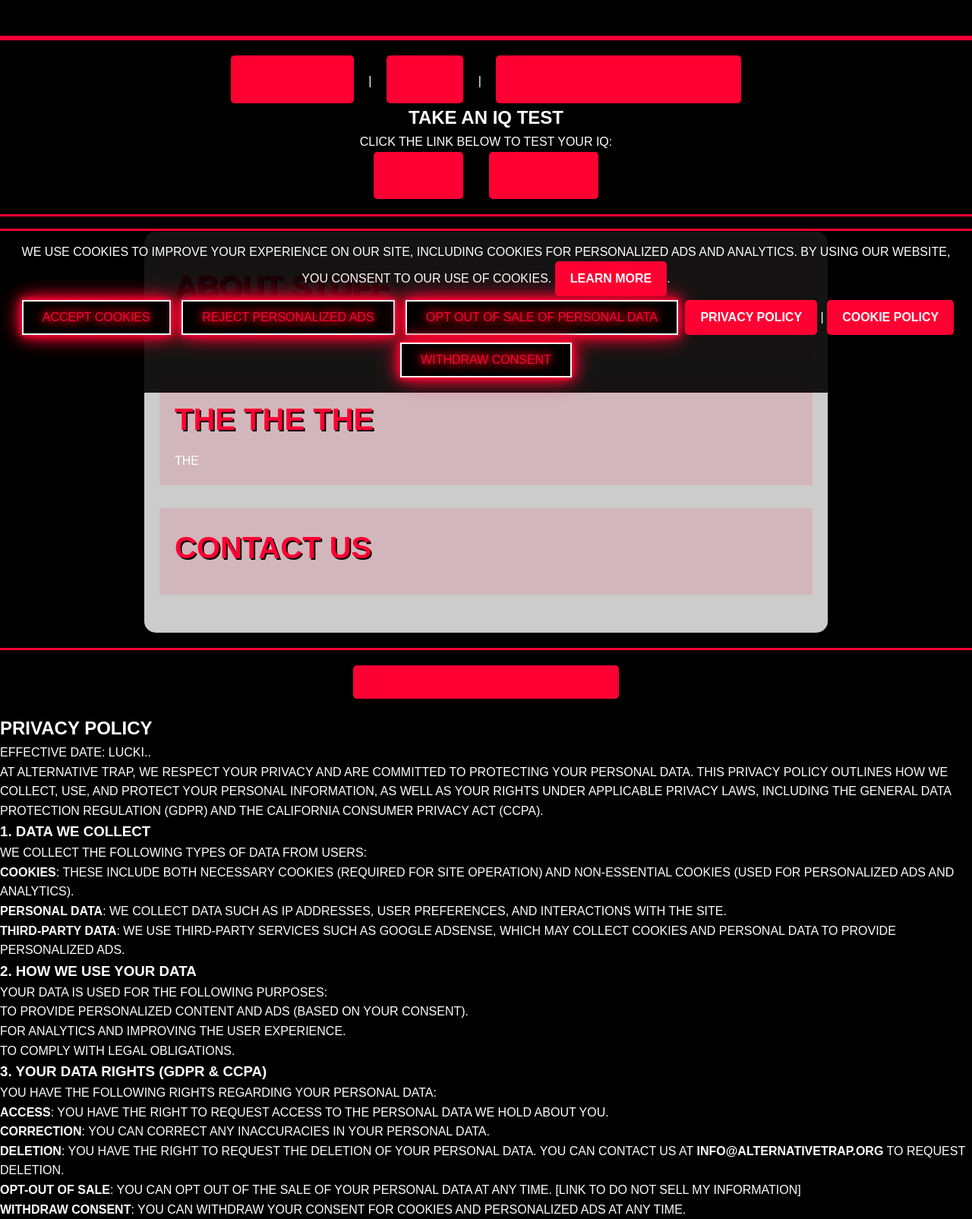
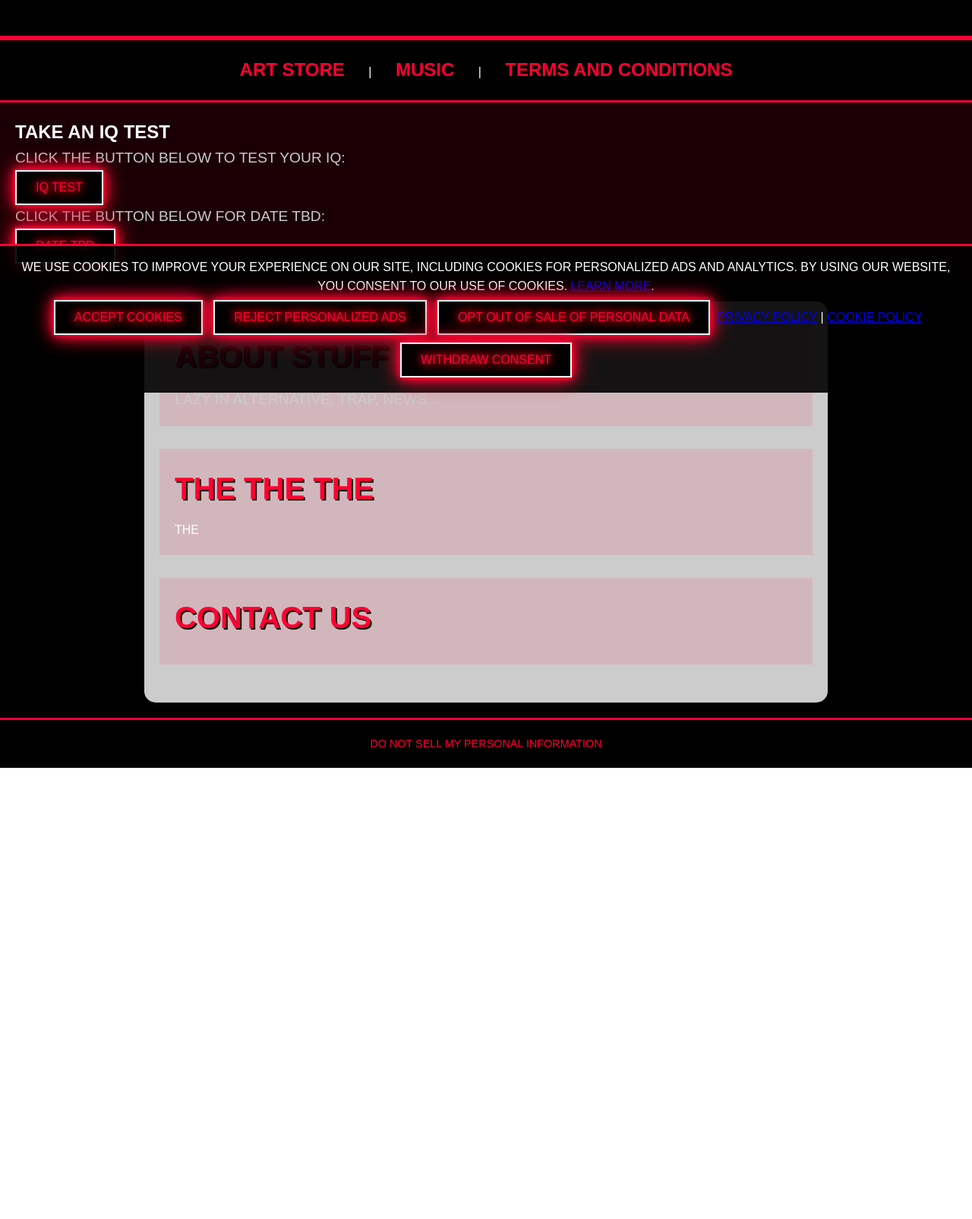
Before and after one commit to khrisiz/at2, a plain HTML site: page index.html in a window 1280 px wide. Shown: the part 283-1888 px from the top of the page at 76% size. After the commit the page ends 1294 px from the top, so only its background shows below. Drawn offline with Linux system fonts and the light colour scheme.

Commit message:
Update index.html

```diff
--- a/index.html
+++ b/index.html
@@ -1,4 +1,3 @@
-
 <!DOCTYPE html>
 <html lang="en">
 <head>
@@ -8,10 +7,32 @@
     <meta name="viewport" content="width=device-width, initial-scale=1.0">
     <meta name="description" content="Alternative Trap - Explore the alternative music scene and culture.">
     <title>Alternative Trap</title>
-
-
     <script async src="https://pagead2.googlesyndication.com/pagead/js/adsbygoogle.js?client=ca-pub-2093603798070348"
             crossorigin="anonymous"></script>
+    <script>
+        // Your existing JavaScript code
+        document.addEventListener('DOMContentLoaded', () => {
+            console.log('JavaScript is working!');
+        });
+
+        // Additional JavaScript code for IQ Test and DATE TBD buttons
+        document.addEventListener('DOMContentLoaded', () => {
+            const iqTestButton = document.getElementById('iqTestButton');
+            const dateTbdButton = document.getElementById('dateTbdButton');
+
+            iqTestButton.addEventListener('click', (event) => {
+                event.preventDefault();
+                alert('You are about to take an IQ Test!');
+                window.open('iq.html', '_blank');
+            });
+
+            dateTbdButton.addEventListener('click', (event) => {
+                event.preventDefault();
+                alert('DATE TBD button clicked!');
+                window.open('index2.html', '_blank');
+            });
+        });
+    </script>
 </head>
 <body>
     <header>
@@ -22,32 +43,14 @@
         <a href="store"> art store</a> |
         <a href="#nmusic">Music</a> |
         <a href="#termsandconditionsforat.html">Terms and Conditions</a>
-
-        <title>IQ Test Link</title>
-    <style>
-        a {
-            display: inline-block;
-            padding: 10px 20px;
-            background-color: #ff0033;
-            color: white;
-            text-decoration: none;
-            font-weight: bold;
-            border-radius: 5px;
-            transition: background-color 0.3s ease;
-        }
-
-        a:hover {
-            background-color: #cc0029;
-        }
-    </style>
-</head>
-<body>
-    <h1>Take an IQ Test</h1>
-    <p>click the link below to test your IQ:</p>
-    <a href="iq.html" target="blank">IQ Test</a>
-    <a href="index2.html" target="blank">DATE TBD</a>
-
     </nav>
+    <section>
+        <h1>Take an IQ Test</h1>
+        <p>Click the button below to test your IQ:</p>
+        <button id="iqTestButton">IQ Test</button>
+        <p>Click the button below for DATE TBD:</p>
+        <button id="dateTbdButton">DATE TBD</button>
+    </section>
     <main>
         <section id="about">
             <h2>About stuff</h2>
@@ -60,11 +63,9 @@
         </section>
         <section id="contact">
             <h2>Contact Us</h2>
-
         </section>
     </main>
     <footer>
-
         <!-- Link for CCPA opt-out -->
         <a href="/do-not-sell-my-info" id="doNotSellLink">Do Not Sell My Personal Information</a>
     </footer>
@@ -135,35 +136,3 @@
     </script>
 </body>
 </html>
-
-<!-- Privacy Policy Section -->
-<h2>Privacy Policy</h2>
-<p>Effective Date: lucki..</p>
-
-<p>At Alternative Trap, we respect your privacy and are committed to protecting your personal data. This Privacy Policy outlines how we collect, use, and protect your personal information, as well as your rights under applicable privacy laws, including the General Data Protection Regulation (GDPR) and the California Consumer Privacy Act (CCPA).</p>
-
-<h3>1. Data We Collect</h3>
-<p>We collect the following types of data from users:</p>
-<ul>
-    <li><strong>Cookies</strong>: These include both necessary cookies (required for site operation) and non-essential cookies (used for personalized ads and analytics).</li>
-    <li><strong>Personal Data</strong>: We collect data such as IP addresses, user preferences, and interactions with the site.</li>
-    <li><strong>Third-Party Data</strong>: We use third-party services such as Google AdSense, which may collect cookies and personal data to provide personalized ads.</li>
-</ul>
-
-<h3>2. How We Use Your Data</h3>
-<p>Your data is used for the following purposes:</p>
-<ul>
-    <li>To provide personalized content and ads (based on your consent).</li>
-    <li>For analytics and improving the user experience.</li>
-    <li>To comply with legal obligations.</li>
-</ul>
-
-<h3>3. Your Data Rights (GDPR & CCPA)</h3>
-<p>You have the following rights regarding your personal data:</p>
-<ul>
-    <li><strong>Access</strong>: You have the right to request access to the personal data we hold about you.</li>
-    <li><strong>Correction</strong>: You can correct any inaccuracies in your personal data.</li>
-    <li><strong>Deletion</strong>: You have the right to request the deletion of your personal data. You can contact us at <strong>info@alternativetrap.org</strong> to request deletion.</li>
-    <li><strong>Opt-Out of Sale</strong>: You can opt out of the sale of your personal data at any time. [Link to Do Not Sell My Information]</li>
-    <li><strong>Withdraw Consent</strong>: You can withdraw your consent for cookies and personalized ads at any time.</li>
-</ul>
```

> **WORK REQUIRED**: If a line in the material above contains the word "addEventListener", copy it.

> **SOLUTION FOR THIS EXERCISE**:
+        document.addEventListener('DOMContentLoaded', () => {
+        document.addEventListener('DOMContentLoaded', () => {
+            iqTestButton.addEventListener('click', (event) => {
+            dateTbdButton.addEventListener('click', (event) => {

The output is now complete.